5 things to know about South Sudan
Pope Francis arrived Friday in South Sudan, one of the poorest countries in the world, the first papal visit to this independent country for ten years and undermined by violence and climatic hazards.
The country, landlocked between lush African rainforests and arid deserts, borders Sudan, Ethiopia, Kenya, Uganda, the Democratic Republic of Congo and the Central African Republic.
It has more than 60 ethnic groups. The largest community is the Dinka, ahead of the Nuer. Both have been settled for centuries on the banks of the White Nile, which crosses the country from south to north.
The country is predominantly Christian, a legacy of European missionaries who arrived at the end of the 19th century to gain a foothold in the region in the face of the expansion of Islam towards the south of the African continent.
About 60% of the roughly 12 million South Sudanese are Christians, almost a third are animists or follow another traditional religion, and a small minority are Muslims.
The youngest state in the world
On January 9, 2005, the North (with a Muslim majority) and the South of Sudan sign a peace agreement, after decades of civil war between southern rebels and Khartoum (1959-1972 and 1983-2005), which made millions of dead.
On July 9, 2011, South Sudan proclaimed its independence from Sudan, six months after having voted by referendum for its secession (nearly 99% yes).
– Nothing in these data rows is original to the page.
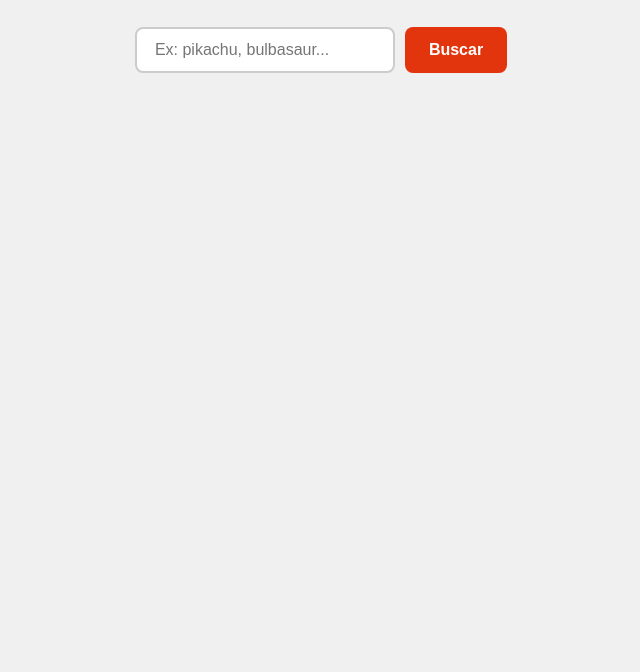
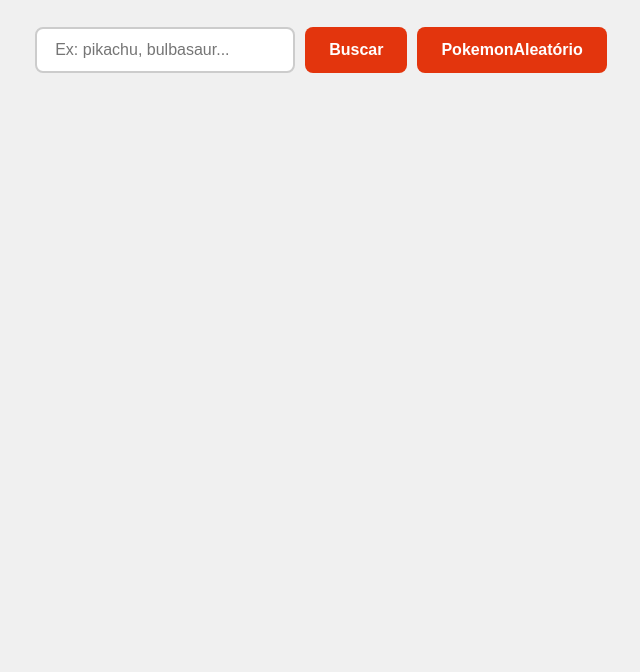
Before and after one commit to I-JoaoVitor-C/Pokedex-Express, a website: page public/index.html in a window 1280 px wide. Shown: the part 128-800 px from the top of the page, without its empty margins (319-959 px from the left). Drawn offline with Linux system fonts and the light colour scheme.

Commit message:
Adicionado botão de pokemon aleatório

```diff
--- a/public/index.html
+++ b/public/index.html
@@ -16,7 +16,9 @@
         <input type="text" id="inputPokemon" placeholder="Ex: pikachu, bulbasaur..."
             onkeydown="if(event.key==='Enter') buscar()" />
         <button onclick="buscar()">Buscar</button>
+        <button onclick="aleatorio()">PokemonAleatório</button>
     </div>
+
 
     <div id="resultado"></div>
 
@@ -74,6 +76,55 @@
                     '<div class="erro">Erro ao conectar com o servidor.</div>';
             }
         }
+
+        async function aleatorio() {
+            const id = Math.floor(Math.random() * 1010) + 1; // Gera um ID aleatório entre 1 e 1010
+            const div = document.getElementById('resultado');
+
+            div.innerHTML = '<div class="carregando">Buscando...</div>';
+
+            try {
+                // Faz requisição para o servidor Express
+                const resposta = await fetch(`/api/pokemon/${id}`);
+                const dados = await resposta.json();
+
+                if (!resposta.ok) {
+                    div.innerHTML = `<div class="erro">${dados.erro}</div>`;
+                    return;
+                }
+
+                const tiposHTML = dados.tipos
+                    .map(t => `<span class="tipo ${t}">${t}</span>`)
+                    .join('');
+
+                div.innerHTML = `
+                    <div class="card">
+                        <img src="${dados.imagem}" alt="${dados.nome}" />
+                        <h2>${dados.nome}</h2>
+                        <p class="numero">#${String(dados.id).padStart(3, '0')}</p>
+                        <div class="tipos">${tiposHTML}</div>
+                        <div class='info-grid'>
+                            <div class='info-item'>
+                                <div class='label'>Altura</div>
+                                <div class='value'>${dados.altura}</div>
+                            </div>
+                            <div class='info-item'>
+                                <div class='label'>Peso</div>
+                                <div class='value'>${dados.peso}</div>
+                            </div>
+                        </div>
+                        <div class='habilidades'>
+                            <strong>Habilidades:</strong>
+                            ${dados.habilidades.join(', ')}
+                        </div>
+                    </div>
+                `;
+
+            } catch (e) {
+                div.innerHTML =
+                    '<div class="erro">Erro ao conectar com o servidor.</div>';
+            }
+        }
     </script>
 </body>
 
```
With an area of 589,745 km2 (barely larger than metropolitan France), the country represents almost a quarter of former Sudan. North and South are still fighting over the oil-rich province of Abyei.
A terrible civil war
Two years after its independence, South Sudan is falling into a civil war that will leave nearly 400,000 dead and millions displaced.
Fighting broke out in the capital Juba on December 15, 2013, between rival army units, plagued by political-ethnic antagonism fueled by dissension between President Salva Kiir and his former vice-president Riek Machar, respectively Dinka and Nuer. The conflict is rapidly spreading in the country.
This five-year war will be marked by innumerable atrocities: ethnic massacres of men, women and children, castrated men, women and girls abducted, reduced to slavery and systematically raped, and children slaughtered or thrown alive in burning huts…
More than 13,000 children have also been enrolled in the ranks of the various forces. The war will officially end with a peace agreement between Kiir and Machar in September 2018, but tensions between the two enemy brothers continue.
Poverty and humanitarian crisis
The majority of the South Sudanese population lives in poverty. Since 2013, 4.5 million people have fled their homes (2.2 million inside the country, 2.3 million to neighbouring countries), according to the UN, thrown on the roads by politico-ethnic violence that persists in the country, but also droughts and floods.
In 2017, a famine was declared in two northern counties. Since the end of July 2022, around one million people have been affected by floods, caused by torrential rains that ravage crops and destroy homes, according to the UN.
By July, more than 7.7 million people are at risk of being in a situation of acute food insecurity, three UN agencies (FAO, Unicef, WFP) warned in November 2022, a level never reached, even during the war. civil.
The country is ranked 191st and last on the Human Development Index (HDI) of the United Nations Development Program (UNDP). South Sudan has one of the lowest literacy rates in the world (35% in 2018, according to the World Bank ).
Oil-dependent economy and unexplored biodiversity
South Sudan’s economy, based on oil and agriculture, is particularly vulnerable to climate, oil and conflict shocks.
Growth, recently undermined by floods, locust invasions and the Covid-19 pandemic, “should rebound to (…) 6.5% in 2023 thanks to the increase in oil export revenues”, underlines the African Development Bank (ADB).
The South inherited at independence three-quarters of Sudan’s oil reserves but remains dependent on the infrastructure of the North for its exports. The oil sector contributes 90% of its income and represents almost all of its exports, according to the World Bank.
But the oil windfall is largely diverted for political ends and enrichment in this country classified as the most affected by corruption by the NGO Transparency International (180th out of 180).
The economy is also suffering from runaway inflation. It had slowed somewhat after reaching 33% in 2020, but should be 16% in 2023 “due to drought and rising food prices (…) following the Russia-Ukraine conflict”, estimates the AfDB.
South Sudan, 15% of whose territory is made up of national parks and reserves, is home to a variety of fauna (antelopes, elephants, buffaloes and the very rare Nubian giraffes, etc.) battered by civil war and poaching, but which could enable tourism to flourish.
It is also home to the largest savannah ecosystem in East Africa, which supports one of the largest seasonal animal migrations in the world, involving some 1.2 million antelopes and gazelles.
The southern marsh, the largest marshy area in the world (57,000 km2), is home to countless birds and huge expanses of papyrus and aquatic plants.